Minority Rights Group to Challenge Dominica’s Buggery Laws in Court
Minority Rights Dominica (MIRIDOM) intends to challenge Dominica’s Sodomy Laws that criminalize “buggery” and “gross indecency” among Lesbian Gay Bisexual and Transgender (LGBT) people.
The suit will be supported by the Canadian HIV/AIDS Legal Network, an international human rights organization and the University of Toronto’s International Human Rights Program.
The maximum penalty for buggery is ten years imprisonment and the possibility of forced psychiatric confinement.
Founder and Head of MIRIDOM Daryl Phillip, speaking on Kairi’s Hot Topics on Wednesday, argued that the laws are contrary to human rights.
Phillip said the gay community in Dominica is large and vibrant and should be allowed to engage freely in sexual activity of their choice.
“It’s not something that started yesterday,” Phillip stressed. “It is something that has been there all throughout the life of Dominica nad mankind… We are still fighting to get the rights for people for their natural sexual expressions that is of no consequence to anybody else.”
MIRIDOM is arguing that the buggery laws violate multiple fundamental rights of all people in Dominica, but especially the rights of LGBT people.
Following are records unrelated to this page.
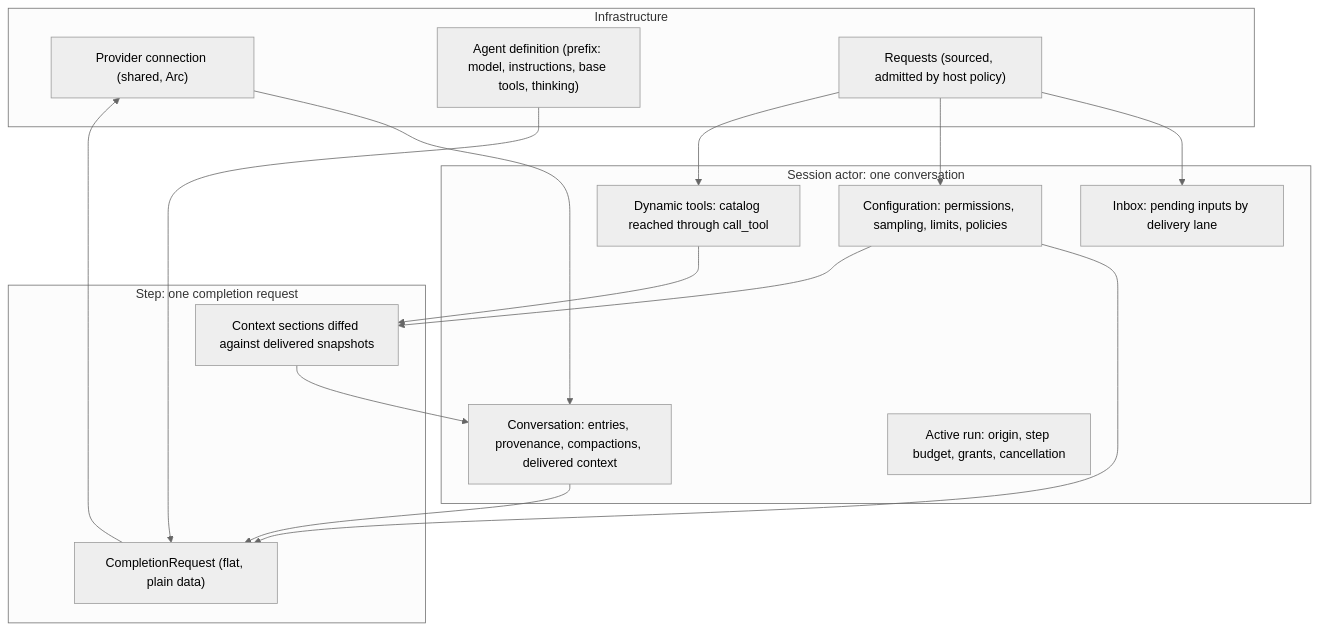
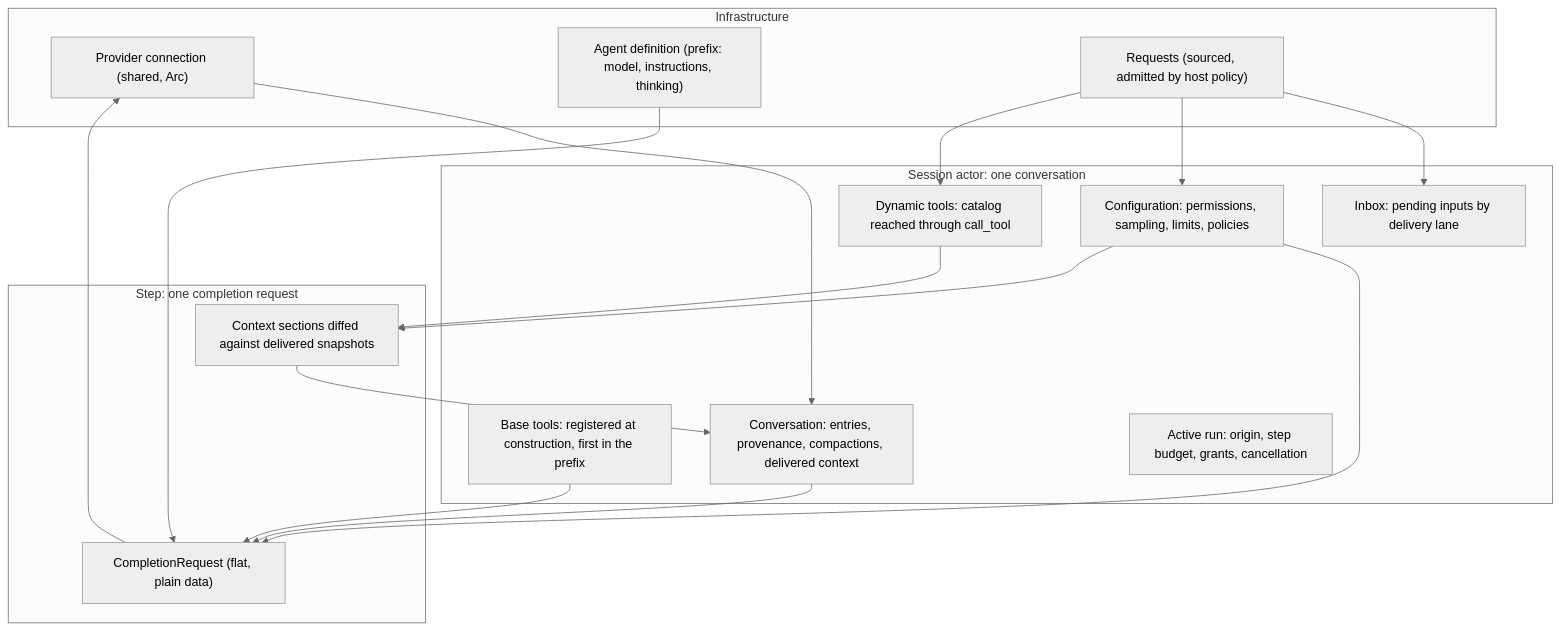
Before and after one commit to tidely/cowork: the first of 2 diagrams in docs/agent-architecture.md, drawn with Mermaid (neutral theme). The commit also changed other lines of this file and 15 other files, not shown here.

Commit message:
remove tools from agent definition

````diff
--- a/docs/agent-architecture.md
+++ b/docs/agent-architecture.md
@@ -63,30 +64,32 @@
 ```mermaid
 flowchart TB
     subgraph Infrastructure
         P["Provider connection (shared, Arc)"]
-        D["Agent definition (prefix: model, instructions, base tools, thinking)"]
+        D["Agent definition (prefix: model, instructions, thinking)"]
         R["Requests (sourced, admitted by host policy)"]
     end
     subgraph Session["Session actor: one conversation"]
+        B["Base tools: registered at construction, first in the prefix"]
         C["Conversation: entries, provenance, compactions, delivered context"]
         K["Configuration: permissions, sampling, limits, policies"]
         T["Dynamic tools: catalog reached through call_tool"]
         I["Inbox: pending inputs by delivery lane"]
         RUN["Active run: origin, step budget, grants, cancellation"]
     end
     subgraph Step["Step: one completion request"]
         S["Context sections diffed against delivered snapshots"]
         Q["CompletionRequest (flat, plain data)"]
     end
     R --> I
     R --> K
     R --> T
     D --> Q
+    B --> Q
     K --> Q
     C --> Q
     K --> S
     T --> S
     S --> C
     Q --> P
     P --> C
 ```
````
They also undermine an effective response to HIV among gay men and other men who have sex with men.
The ultimate goal of the legal challenge is to end the criminalization of consensual sexual activity between people above the age of consent, in particular among same-sex partners.